No matter which school of thought you fall into, we learn about the nature of grammar from our constitution. The laws and rules of grammar are debated, changed, and tangible.

A writer must understand why he uses one word or another, as a politician must understand why he votes for one bill or another. When a writer goes to print, his job is to defend his word. When a Politician goes to vote, his job is to defend his vote.

If a writer’s grammar is weak, he will look like a fool to the literary world. If a Politician is uninformed, he will look like a fool to the televised public. We can see many places were the life of a politician and a writer have intertwined skills sets.

Grammar has politics of its own. One filled with strange rules and amendments.

In the beginning, there was “I Am.” The prefect sentence with a noun and an action. “I”, the noun, states a person place or thing and “am” ,an action, denotes a state of existing. “I am” means I exist, only with less letters.
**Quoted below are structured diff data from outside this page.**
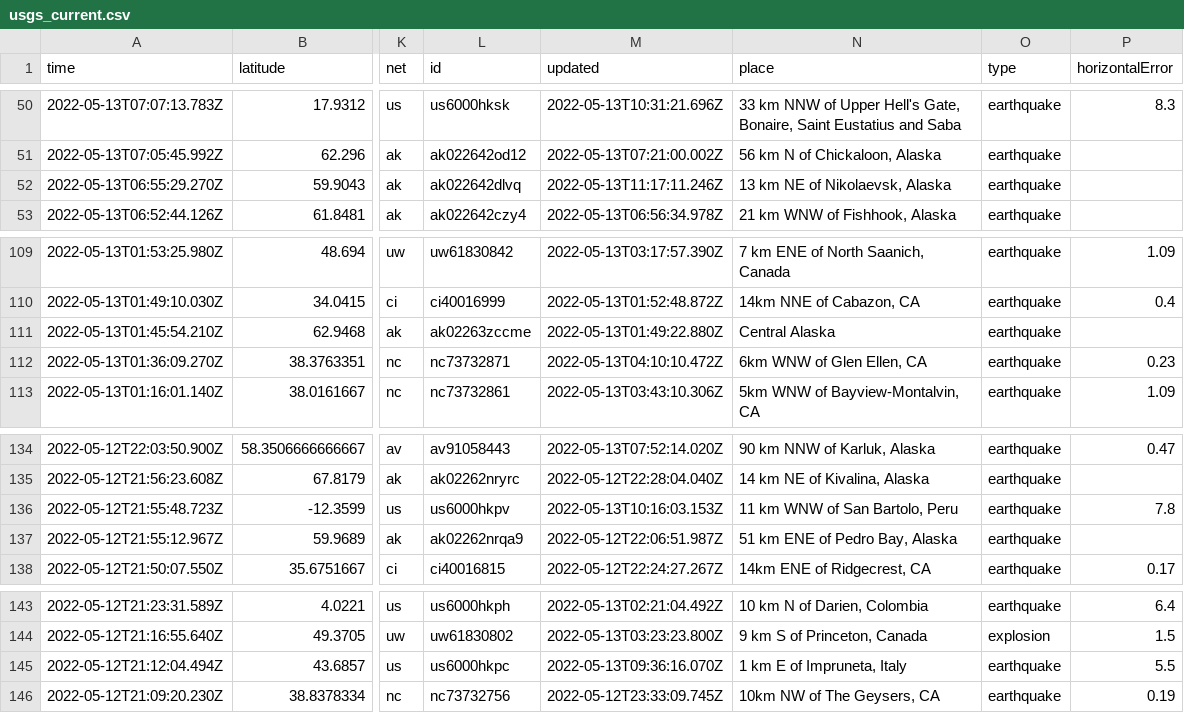
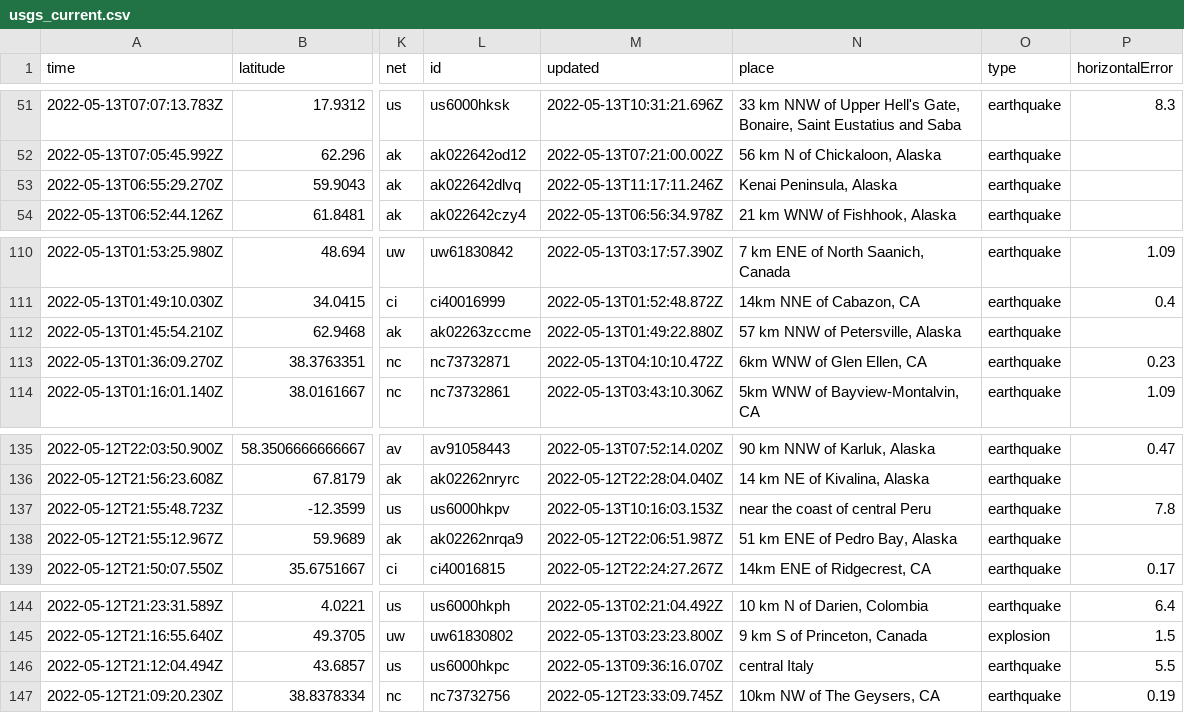
Before and after one commit to kmaepetrin/nicar22-github-actions, a CSV file: usgs_current.csv, drawn as a sheet; only a part is shown, gaps mark what is left out; addresses are those after the commit; the diff covers the shown part only; the diff names each change by its address in the sheet, - before the commit and + after, or states it on an @@ line.

```diff
--- a/usgs_current.csv
+++ b/usgs_current.csv
-N53 (place): 13 km NE of Nikolaevsk, Alaska
+N53 (place): Kenai Peninsula, Alaska
-N112 (place): Central Alaska
+N112 (place): 57 km NNW of Petersville, Alaska
-N137 (place): 11 km WNW of San Bartolo, Peru
+N137 (place): near the coast of central Peru
-N146 (place): 1 km E of Impruneta, Italy
+N146 (place): central Italy
```
Also changed, not shown: 1 added row, 2 removed rows and 11 edited cells elsewhere in this file, 1 other file.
The job for a writer is to explain themselves in a way that pays tribute to the first sentence. Writers pay tribute in many different ways. Hemingway was known for his understated use of words, while Twain offered verbose alternatives to “I Am.”

Both authors are debated and they both could defend their use of words. They knew the politics of words.

In the coming installments, we shall explore the politics of words. No system is free from politics. The infusion of free will leads to interaction and inevitably to politics.

Politics are the process by which people choose to make decisions. Similarly, grammar is the process by which people choose to communicate.

Grammar and Politics are subjective and we all fear the day when acronyms like “TTYL” and “LOL” find their way into our spell check as the day when a politician’s abuse of our freedoms finds its way into our law.

How would such a change occur? Through the debate of people who understand the subtle nuances and it’s time for us to join the debate.